Archaeologists in Paris have found the skeletal remains of 200 individuals laid out neat rows in a communal grave. The site, once the cemetery of a hospital that operated from the 12th to 17th Century, is now a supermarket.
Did an asteroid hasten the spread of black death in Europe? Dendrochronologist and author Mike Baillie says that tree rings "reveal a major event just before 1350. Something catastrophic," similar to the Tunguska event, changed "the composition of the atmosphere and provided ideal conditions for a lethal infection to…
The Pasteur Institute of Madagascar confirmed yesterday that a Madagascar village had lost at least twenty people to a deadly outbreak of the bubonic plague. Today, the BBC confirmed with officials that two cases of pneumonic plague – considered deadlier and more virulent than bubonic plague – have also been reported.
In 430 BC, during the Peloponnesian War, a plague ripped through Athens. We now know it was caused by typhoid fever. You’d think, when we’ve known about an infectious disease for a couple thousand years, we would know how it works. But we didn’t. Until now.
Archaeologists working on London's £14.8 billion ($22 billion) Crossrail Project have discovered a burial ground in Farringdon, a historic part of the city. According to experts, there may be as many as 50,000 people buried in this so-called "no man's land" — victims of the Black Plague that swept through the region…
We're going to be seeing a glut of apocalyptic movies this year, even though audiences are starting to get weary of watching the world end. While Hollywood looks for new ways to blow up the Earth, I'll be taking a look back at how the apocalypse looked when science fiction was new. In a series of short comics, I'll be…
Pictured here is Sierra Jane Downing, a seven-year-old from Pagosa Springs, Colorado, alive and recovering after briefly succumbing to a nasty little bug by the name of bubonic plague. Have you heard of it? Of course you have — but you probably didn't know people still contracted it.
The plague that wiped out over a third of Europe's population in the 14th century came from a bacteria known as Yersinia pestis. Now we've sequenced its genome...and it's weirdly, almost worryingly identical to its modern descendants.
If you're worried about catching a super-virus, you can always be extra careful about washing your hands. But sometimes that's not enough. Sometimes you just need to get all those sick people away from you. This idea has fueled many successful — and unsuccessful — quarantines over the years. Here are the strangest,…
What if a deadly virus ripped through the world, shattering cities and killing millions, but you had the chance to view the carnage from sealed government labs and well-appointed boardrooms? That's the promise of Contagion, a fascinating plague procedural from Steven Soderbergh, where more tension radiates from…
We've suspected it for awhile now, and now it's confirmed that the bacterium Yersinia pestis was responsible for the devastating plague that wiped out a third of Europe 650 years ago. But this ultimate killer started as something far different.
The spread of the Black Death — a devastating pandemic that ravaged European populations between 1348 and 1350 — has long been attributed to the black rat and the fleas it carried from port to port, while hitching a ride on merchant ships.

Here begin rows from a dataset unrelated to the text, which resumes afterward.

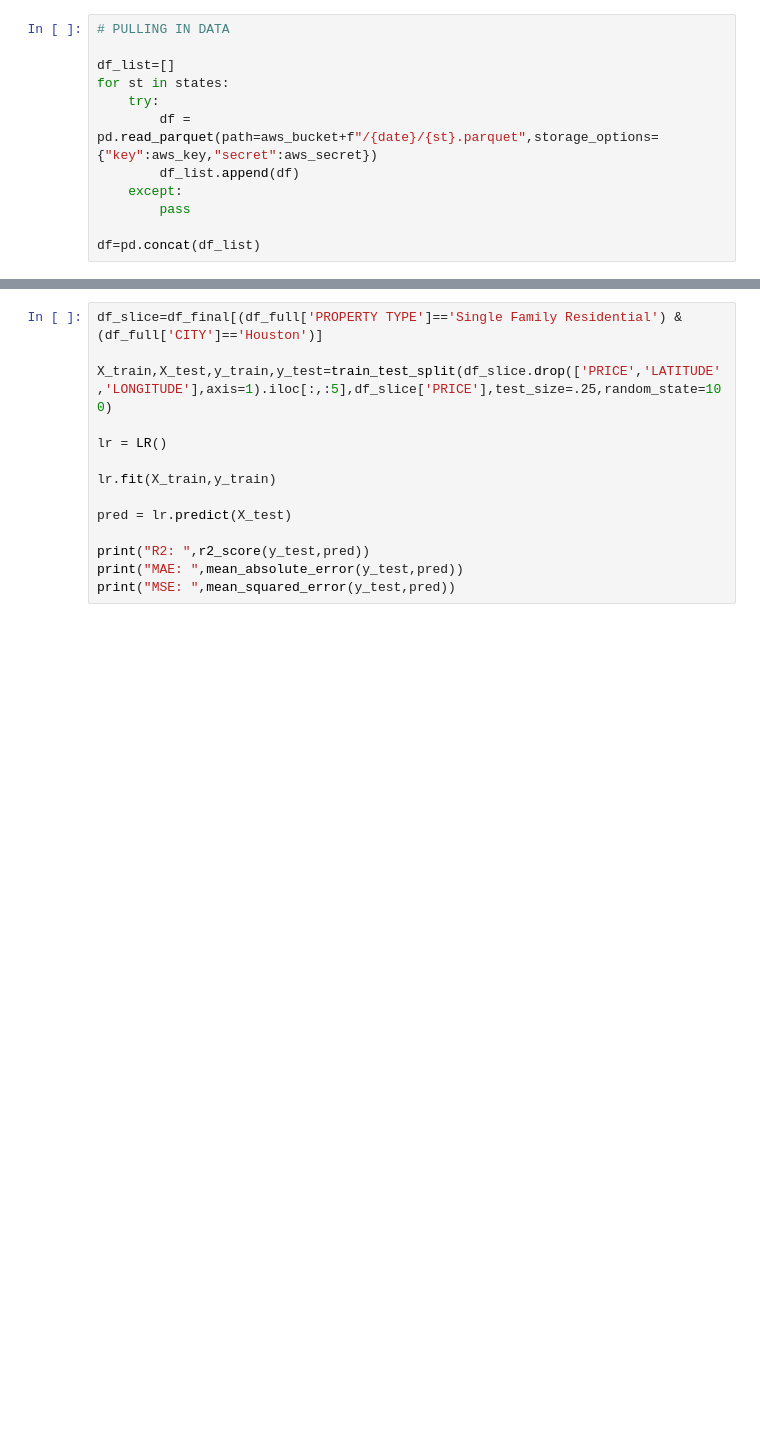
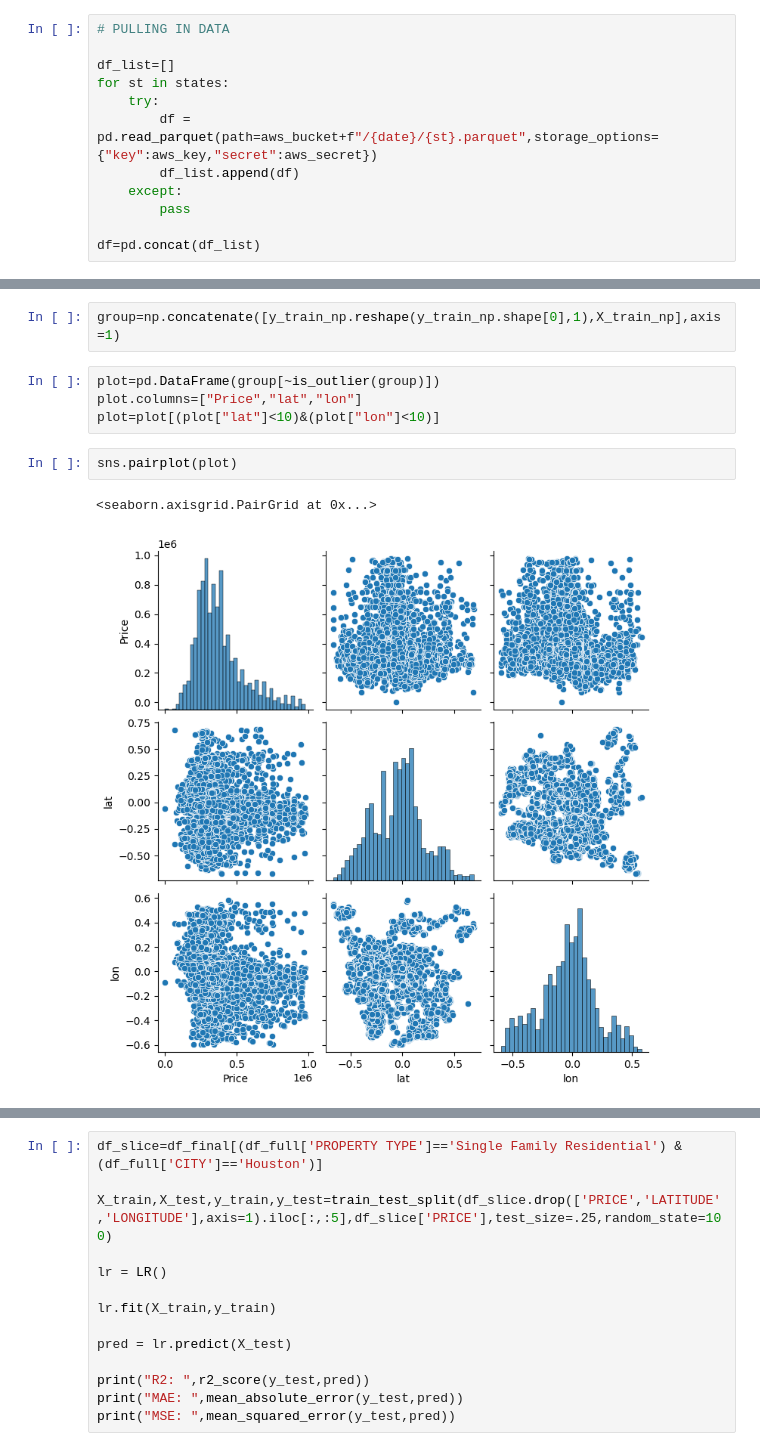
Before and after one commit to clearboxco/FYH-model, a Jupyter notebook: ML_tests.ipynb, the cells around one changed output, grey strips where cells are left out. Saved outputs shown, nothing was run; the diff lists cells and outputs as text; blank space fills up the shorter version.

Commit message:
graph lat/lon 4 Houston

```diff
--- a/ML_tests.ipynb
+++ b/ML_tests.ipynb
@@ -171,0 +292,11 @@ KeyboardInterrupt:
+# %%
+group=np.concatenate([y_train_np.reshape(y_train_np.shape[0],1),X_train_np],axis=1)
+# %%
+plot=pd.DataFrame(group[~is_outlier(group)])
+plot.columns=["Price","lat","lon"]
+plot=plot[(plot["lat"]<10)&(plot["lon"]<10)]
+# %%
+sns.pairplot(plot)
+# %% [output]
+<seaborn.axisgrid.PairGrid at 0x...>
+[figure, added]
```
Also changed, not shown: parts of 14 cells of this notebook.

Though it's often said that serial killers and diseases strike at random, a new study shows that they both kill victims in a predictable pattern. That's why the tools criminologists use to track serial killers can also pinpoint the location where an epidemic started.
The US Department of Agriculture warns that this summer could bring massive outbreaks of grasshoppers and Mormon crickets.
Milla Jovovich is back in black, as Resident Evil's T-Virus-slaying Alice. The first pictures from Resident Evil: Afterlife are filled with contaminated bodies, guns, some old friends and Alice's thigh holsters. Bring it on, lady.
We talked infectious diseases with The Crazies director Breck Eisner. And learned the great pains he took to make sure George Romero's film was updated correctly. Rule number one: These people aren't zombies, they're alive — and full of rage!